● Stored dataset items
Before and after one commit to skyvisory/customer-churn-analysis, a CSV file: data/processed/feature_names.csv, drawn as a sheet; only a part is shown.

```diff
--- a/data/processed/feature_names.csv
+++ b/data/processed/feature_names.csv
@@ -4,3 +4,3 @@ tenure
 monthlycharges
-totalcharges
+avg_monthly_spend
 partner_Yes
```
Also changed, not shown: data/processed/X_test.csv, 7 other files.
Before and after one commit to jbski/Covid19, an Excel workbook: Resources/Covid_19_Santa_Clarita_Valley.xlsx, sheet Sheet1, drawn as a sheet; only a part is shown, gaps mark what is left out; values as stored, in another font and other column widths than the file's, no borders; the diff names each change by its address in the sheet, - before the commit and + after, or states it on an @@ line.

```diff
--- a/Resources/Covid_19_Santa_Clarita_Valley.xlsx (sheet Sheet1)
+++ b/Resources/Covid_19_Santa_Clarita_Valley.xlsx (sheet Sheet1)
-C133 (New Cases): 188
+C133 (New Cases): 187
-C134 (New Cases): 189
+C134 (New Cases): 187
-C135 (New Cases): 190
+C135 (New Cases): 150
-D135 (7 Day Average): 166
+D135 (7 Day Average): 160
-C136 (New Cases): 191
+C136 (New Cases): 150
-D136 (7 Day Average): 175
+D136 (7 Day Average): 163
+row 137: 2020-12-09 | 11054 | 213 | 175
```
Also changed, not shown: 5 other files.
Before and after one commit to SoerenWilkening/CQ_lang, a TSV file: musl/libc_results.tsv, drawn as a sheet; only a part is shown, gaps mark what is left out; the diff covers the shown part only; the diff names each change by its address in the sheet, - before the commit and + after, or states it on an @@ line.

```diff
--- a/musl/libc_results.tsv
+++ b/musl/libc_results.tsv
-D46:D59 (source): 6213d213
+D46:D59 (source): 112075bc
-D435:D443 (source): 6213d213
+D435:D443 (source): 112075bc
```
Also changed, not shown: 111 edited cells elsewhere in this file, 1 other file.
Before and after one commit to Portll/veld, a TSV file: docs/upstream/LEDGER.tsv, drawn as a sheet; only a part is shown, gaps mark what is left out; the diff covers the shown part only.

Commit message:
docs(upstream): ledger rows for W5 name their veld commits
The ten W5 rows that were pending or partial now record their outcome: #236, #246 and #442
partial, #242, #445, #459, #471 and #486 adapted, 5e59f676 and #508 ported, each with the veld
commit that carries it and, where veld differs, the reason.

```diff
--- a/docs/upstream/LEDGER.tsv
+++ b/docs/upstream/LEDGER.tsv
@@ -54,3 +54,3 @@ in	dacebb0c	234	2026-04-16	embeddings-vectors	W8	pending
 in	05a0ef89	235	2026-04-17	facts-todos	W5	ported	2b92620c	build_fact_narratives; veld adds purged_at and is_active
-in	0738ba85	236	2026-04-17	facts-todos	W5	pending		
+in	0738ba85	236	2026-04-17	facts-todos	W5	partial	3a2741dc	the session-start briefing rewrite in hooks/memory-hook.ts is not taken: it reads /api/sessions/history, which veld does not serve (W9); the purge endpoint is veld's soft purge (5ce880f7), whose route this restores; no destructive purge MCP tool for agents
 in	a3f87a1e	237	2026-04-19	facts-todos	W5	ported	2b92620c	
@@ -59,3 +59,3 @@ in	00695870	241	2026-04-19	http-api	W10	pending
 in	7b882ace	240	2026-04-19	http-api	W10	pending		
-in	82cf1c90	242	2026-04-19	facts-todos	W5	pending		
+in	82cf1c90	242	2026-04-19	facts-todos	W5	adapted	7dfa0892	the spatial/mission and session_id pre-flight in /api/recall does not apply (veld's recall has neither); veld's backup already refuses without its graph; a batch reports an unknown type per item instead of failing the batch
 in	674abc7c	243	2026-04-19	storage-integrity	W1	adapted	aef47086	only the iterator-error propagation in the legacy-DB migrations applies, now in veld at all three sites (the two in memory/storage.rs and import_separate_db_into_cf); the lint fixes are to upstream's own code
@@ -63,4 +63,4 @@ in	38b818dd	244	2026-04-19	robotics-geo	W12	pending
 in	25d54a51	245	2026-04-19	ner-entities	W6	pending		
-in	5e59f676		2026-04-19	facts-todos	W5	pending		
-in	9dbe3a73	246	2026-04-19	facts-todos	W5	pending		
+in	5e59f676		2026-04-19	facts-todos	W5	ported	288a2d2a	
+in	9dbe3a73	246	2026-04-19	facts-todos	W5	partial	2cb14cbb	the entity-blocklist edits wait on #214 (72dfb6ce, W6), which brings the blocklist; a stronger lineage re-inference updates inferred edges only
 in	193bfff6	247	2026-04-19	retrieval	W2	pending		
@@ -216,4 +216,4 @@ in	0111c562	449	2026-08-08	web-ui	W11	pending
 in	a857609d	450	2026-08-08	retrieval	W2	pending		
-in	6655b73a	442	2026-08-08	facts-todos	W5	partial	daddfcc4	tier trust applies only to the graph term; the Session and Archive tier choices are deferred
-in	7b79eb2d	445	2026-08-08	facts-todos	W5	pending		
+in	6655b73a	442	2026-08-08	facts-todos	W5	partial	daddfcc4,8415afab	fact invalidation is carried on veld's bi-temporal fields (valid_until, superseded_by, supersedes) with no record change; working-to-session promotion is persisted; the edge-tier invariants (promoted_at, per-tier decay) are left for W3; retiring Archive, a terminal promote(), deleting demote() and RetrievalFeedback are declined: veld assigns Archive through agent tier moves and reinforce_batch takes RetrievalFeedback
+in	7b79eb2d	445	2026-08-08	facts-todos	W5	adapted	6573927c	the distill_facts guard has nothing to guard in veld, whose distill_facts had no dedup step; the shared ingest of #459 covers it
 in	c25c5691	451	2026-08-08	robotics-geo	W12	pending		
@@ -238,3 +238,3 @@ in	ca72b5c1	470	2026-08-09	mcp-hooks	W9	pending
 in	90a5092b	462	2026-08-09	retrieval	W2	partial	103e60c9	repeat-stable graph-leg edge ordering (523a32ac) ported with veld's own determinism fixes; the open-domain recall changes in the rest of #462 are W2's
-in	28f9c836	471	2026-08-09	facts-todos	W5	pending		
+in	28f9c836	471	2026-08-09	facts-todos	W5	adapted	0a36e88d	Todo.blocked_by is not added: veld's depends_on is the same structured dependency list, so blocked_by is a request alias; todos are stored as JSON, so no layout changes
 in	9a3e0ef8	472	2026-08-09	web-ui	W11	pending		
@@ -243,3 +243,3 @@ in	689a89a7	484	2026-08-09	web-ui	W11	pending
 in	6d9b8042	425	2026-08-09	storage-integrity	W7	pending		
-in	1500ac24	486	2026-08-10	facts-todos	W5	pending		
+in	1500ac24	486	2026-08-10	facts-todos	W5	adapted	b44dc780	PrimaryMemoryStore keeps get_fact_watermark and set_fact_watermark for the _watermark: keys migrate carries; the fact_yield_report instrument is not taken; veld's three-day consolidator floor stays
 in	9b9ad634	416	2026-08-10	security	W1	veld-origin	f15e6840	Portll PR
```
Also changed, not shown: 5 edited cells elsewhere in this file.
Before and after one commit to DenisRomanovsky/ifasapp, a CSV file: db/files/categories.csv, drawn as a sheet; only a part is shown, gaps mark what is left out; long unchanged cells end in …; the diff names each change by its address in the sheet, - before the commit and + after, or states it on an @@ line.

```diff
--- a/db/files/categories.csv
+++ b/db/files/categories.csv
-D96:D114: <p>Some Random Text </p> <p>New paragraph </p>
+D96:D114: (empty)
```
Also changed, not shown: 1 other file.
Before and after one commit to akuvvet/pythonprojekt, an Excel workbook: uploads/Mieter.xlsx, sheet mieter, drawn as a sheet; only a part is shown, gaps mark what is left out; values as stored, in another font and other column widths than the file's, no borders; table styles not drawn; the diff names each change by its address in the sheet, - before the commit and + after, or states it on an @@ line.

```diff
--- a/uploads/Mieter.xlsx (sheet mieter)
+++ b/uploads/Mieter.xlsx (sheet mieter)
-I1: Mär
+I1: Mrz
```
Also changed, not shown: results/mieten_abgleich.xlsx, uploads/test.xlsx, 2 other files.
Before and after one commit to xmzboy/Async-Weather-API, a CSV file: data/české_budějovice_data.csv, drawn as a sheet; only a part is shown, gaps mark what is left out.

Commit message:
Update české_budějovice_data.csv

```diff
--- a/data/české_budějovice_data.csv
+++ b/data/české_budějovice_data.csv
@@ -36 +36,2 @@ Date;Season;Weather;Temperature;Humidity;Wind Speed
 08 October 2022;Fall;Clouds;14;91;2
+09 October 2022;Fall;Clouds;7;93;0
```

● THE TASK
Restate verbatim the first line above and all lines after it through the line containing "Also changed, not shown: data/processed/X_test.csv, 7"; omit the rest.

● ANSWER FOR THE TASK
Before and after one commit to skyvisory/customer-churn-analysis, a CSV file: data/processed/feature_names.csv, drawn as a sheet; only a part is shown.

```diff
--- a/data/processed/feature_names.csv
+++ b/data/processed/feature_names.csv
@@ -4,3 +4,3 @@ tenure
 monthlycharges
-totalcharges
+avg_monthly_spend
 partner_Yes
```
Also changed, not shown: data/processed/X_test.csv, 7 other files.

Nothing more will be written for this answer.